There are some lifestyle changes and considerations that can help you extend the lifespan of your resin dental bonds by minimizing the risk of damage.
Wear Mouthguard for Grinding
Teeth grinding puts a lot of bite force pressure on your teeth and that pressure can crack or otherwise damage the resin of your bond. Talk to your dentist about treatment options that might include wearing mouthguards for grinding in your sleep. Physical therapy can also help you relax and potentially stop grinding your teeth.
If you grind during the day, you can either wear your mouthguard around the clock or you can accept the risk of damage to your resin bond. Or you can instead opt to have a metal-backed porcelain crown installed, which will offer a new look to the tooth but with more durability than the resin bond.
Avoid Staining Food and Drink
Resin isn't a stain resistant material so you need to avoid any food or drink that might stain the bond. The bond can become stained by the same materials that stain your natural teeth but the bond can't whiten with a regular teeth whitening procedure. Stained bonds will need to be removed and replaced.
If you have a long history of dental staining, you might want to consider a veneer or crown instead.

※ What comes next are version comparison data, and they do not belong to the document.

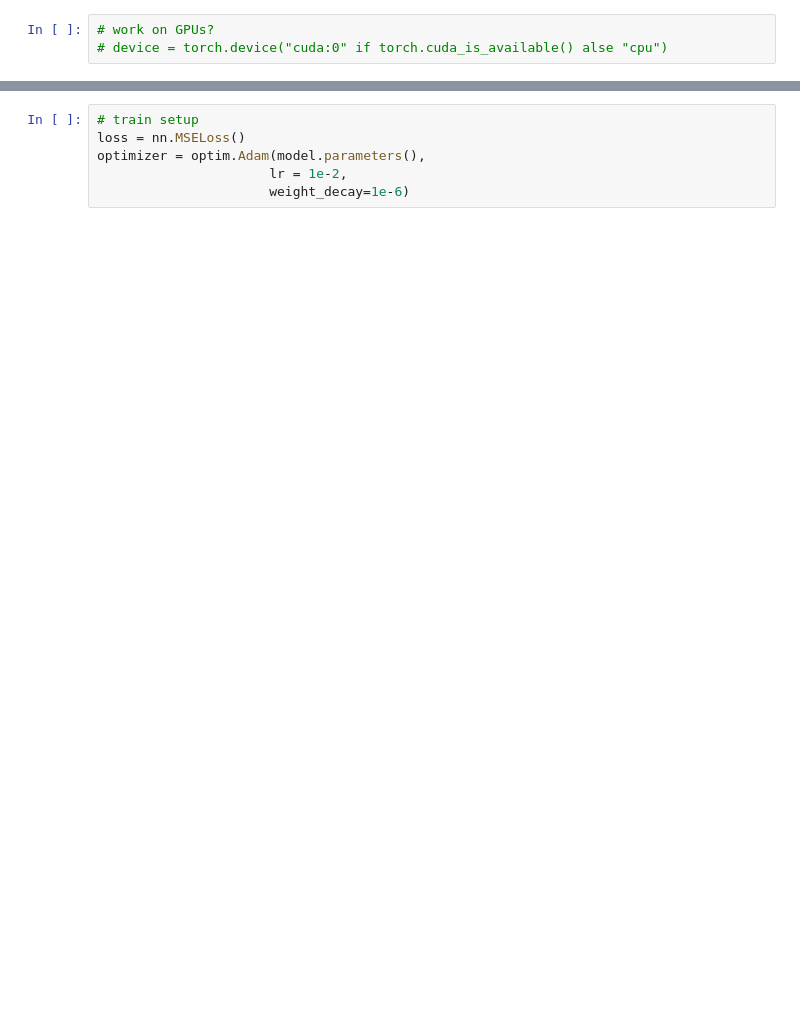
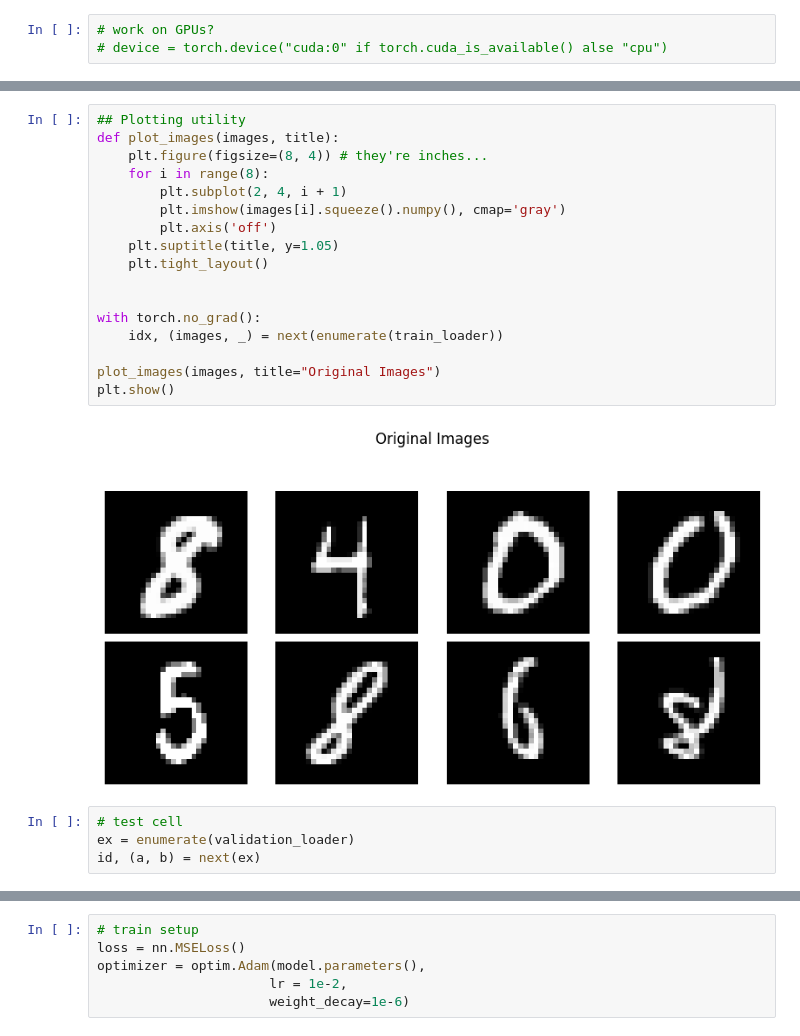
Before and after one commit to jlancione/DeepLearningProject, a Jupyter notebook: vae.ipynb, the cells around one changed output, grey strips where cells are left out. Drawn from its saved outputs; the diff is of its cells as text; blank space fills up the shorter version.

```diff
--- a/vae.ipynb
+++ b/vae.ipynb
@@ -36,3 +40,26 @@ test_loader = torch.utils.data.DataLoader(test_dataset, batch_size=BATCH_SIZE, s
+# %%
+## Plotting utility
+def plot_images(images, title):
+    plt.figure(figsize=(8, 4)) # they're inches...
+    for i in range(8):
+        plt.subplot(2, 4, i + 1)
+        plt.imshow(images[i].squeeze().numpy(), cmap='gray')
+        plt.axis('off')
+    plt.suptitle(title, y=1.05)
+    plt.tight_layout()
+
+
+with torch.no_grad():
+    idx, (images, _) = next(enumerate(train_loader))
+
+plot_images(images, title="Original Images")
+plt.show()
+# %% [output]
+[figure, added]
+# %%
+# test cell
+ex = enumerate(validation_loader)
+id, (a, b) = next(ex)
 # %%
 # build model
 # adesso è 1 autoencoder e basta, va reso probabilistico
```
Also changed, not shown: parts of 9 cells of this notebook.
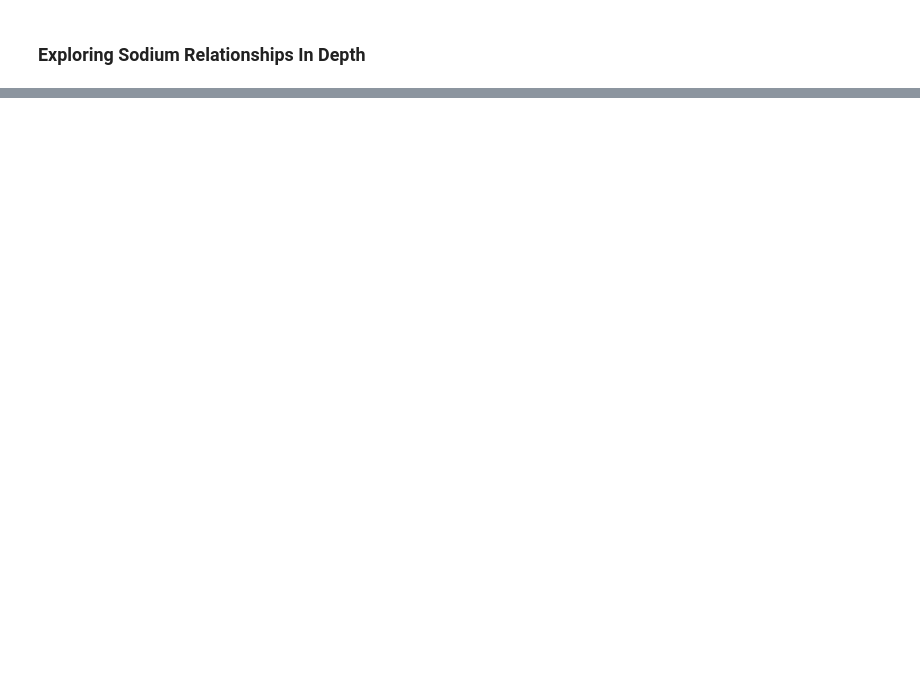
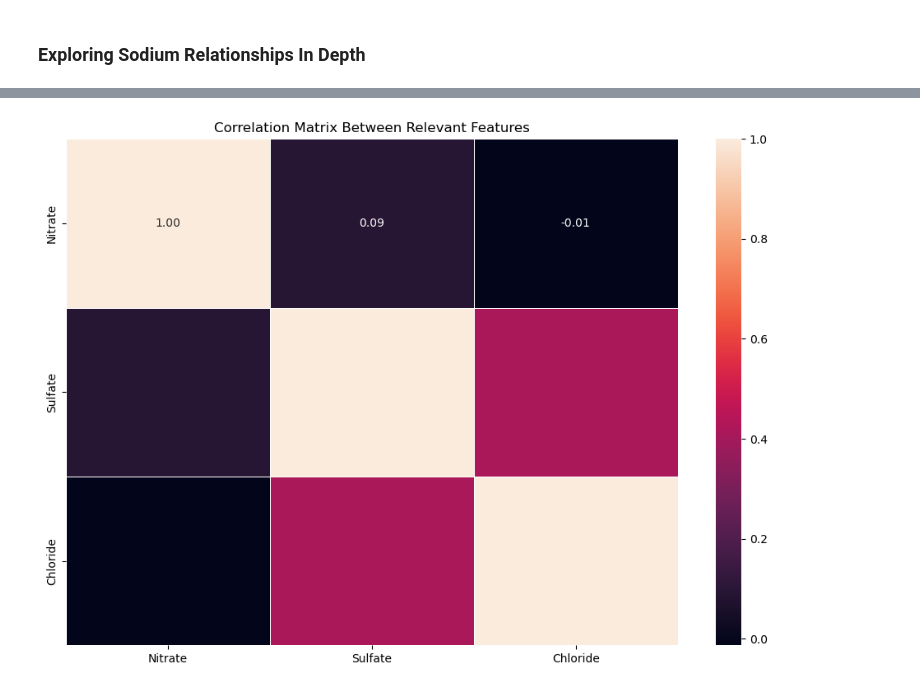
Before and after one commit to vishalival/eneres131-final-proj, a Jupyter notebook: core_prediction_question (1).ipynb, the cells around one changed output, grey strips where cells are left out. Saved outputs shown, nothing was run; the diff lists cells and outputs as text; code cells hidden in the pictures; blank space fills up the shorter version.

```diff
--- a/core_prediction_question (1).ipynb
+++ b/core_prediction_question (1).ipynb
@@ -121,0 +267,10 @@ plt.show()
+# %%
+df_specific = df[['Nitrate', 'Sulfate', 'Chloride']].dropna(axis = 0)
+
+plt.figure(figsize=(12, 8))
+corr_matrix = df_specific.corr()
+sns.heatmap(corr_matrix, annot=True, fmt='.2f', linewidths=0.5, annot_kws={"size": 10})
+plt.title('Correlation Matrix Between Relevant Features')
+plt.show()
+# %% [output]
+[figure, added]
```
Also changed, not shown: parts of 30 cells of this notebook, 1 other file.
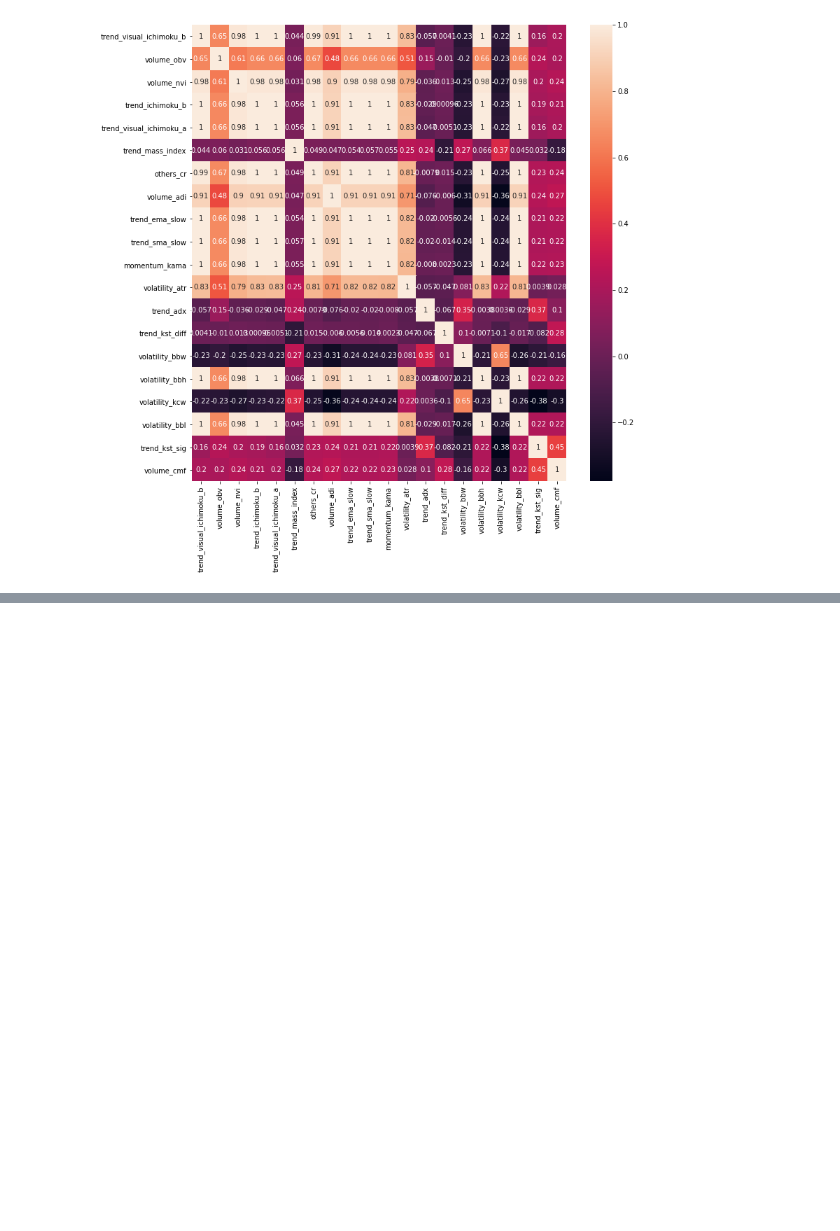
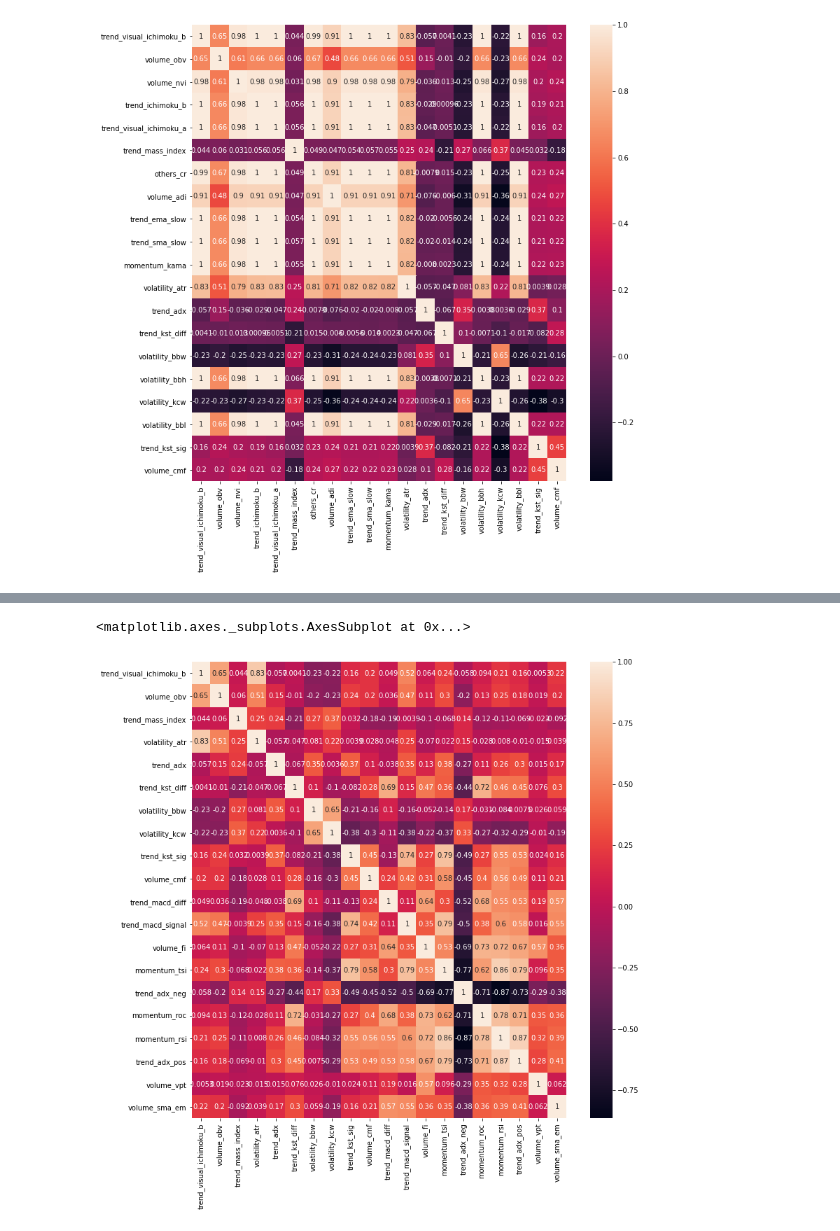
Before and after one commit to tedsmoore/njit-ml-project-spring-2020, a Jupyter notebook: notebooks/feature-selection.ipynb, the cells around one changed output, grey strips where cells are left out. Cells and saved outputs as stored; diff of their text form; code cells hidden in the pictures; blank space fills up the shorter version.

Commit message:
wip: correlation analysis

```diff
--- a/notebooks/feature-selection.ipynb
+++ b/notebooks/feature-selection.ipynb
@@ -63,10 +66,3 @@ sns.heatmap(df, annot = True, label = ticker)
 # %% [output]
 <matplotlib.axes._subplots.AxesSubplot at 0x...>
 [figure]
-# %%
-# top_feat_labels = top_feats.columns
-top_feats_forest = RandomForestClassifier(n_estimators=500, random_state=1)
-top_feats_forest.fit(top_feats_X, y_train)
-importances = forest.feature_importances_
-
-indices = np.argsort(importances)[::-1]
@@ -77,0 +69,10 @@ IndexError: index 51 is out of bounds for axis 0 with size 20
+# %%
+# there are lots of correlated features, so let's remove them in order of priority
+ind_feats = []
+for i in indices:
+    # iterating in importance order, don't include a feature if it has a correlation
+    # stronger than 0.9 (or -0.9) with a features already included
+    if all(abs(X_train.corr().iloc[ind_feats, i]) < 0.9):
+        ind_feats.append(i)
+
+print(f'We are left with {len(ind_feats)} "independent" (non-correlated) features')
@@ -77,0 +109,9 @@ IndexError: index 51 is out of bounds for axis 0 with size 20
+# %%
+# Take a look again at the correlation matrix of our top 20 features to make sure nothing changed
+top_feats_X = X_train.iloc[:,ind_feats[:20]]
+corr = top_feats_X.corr()
+plt.figure(figsize=(12, 12))
+sns.heatmap(corr, annot = True, label = ticker)
+# %% [output]
+<matplotlib.axes._subplots.AxesSubplot at 0x...>
+[figure, added]
```
Also changed, not shown: parts of 7 cells of this notebook.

Porcelain is more stain resistant than a dental bond, though porcelain is still not stain free so you still want to use caution with staining foods and brush your teeth immediately after eating or drinking.
Avoid Chewing Hard Foods
Try not to chomp down on a hard food directly with the tooth bearing the resin bond. Hard foods include apples, corn on the cob, and hard candy. You can still eat these foods; you simply need to avoid doing the biting with the bonded tooth. Biting down on a hard food can cause the resin to chip, crack, or come loose from your tooth.
If the bond is on a rear tooth, you don't have to worry quite as much since the hard food is already ground down a bit before reaching those teeth. For more information, visit sites like http://www.getaperfectsmile.com.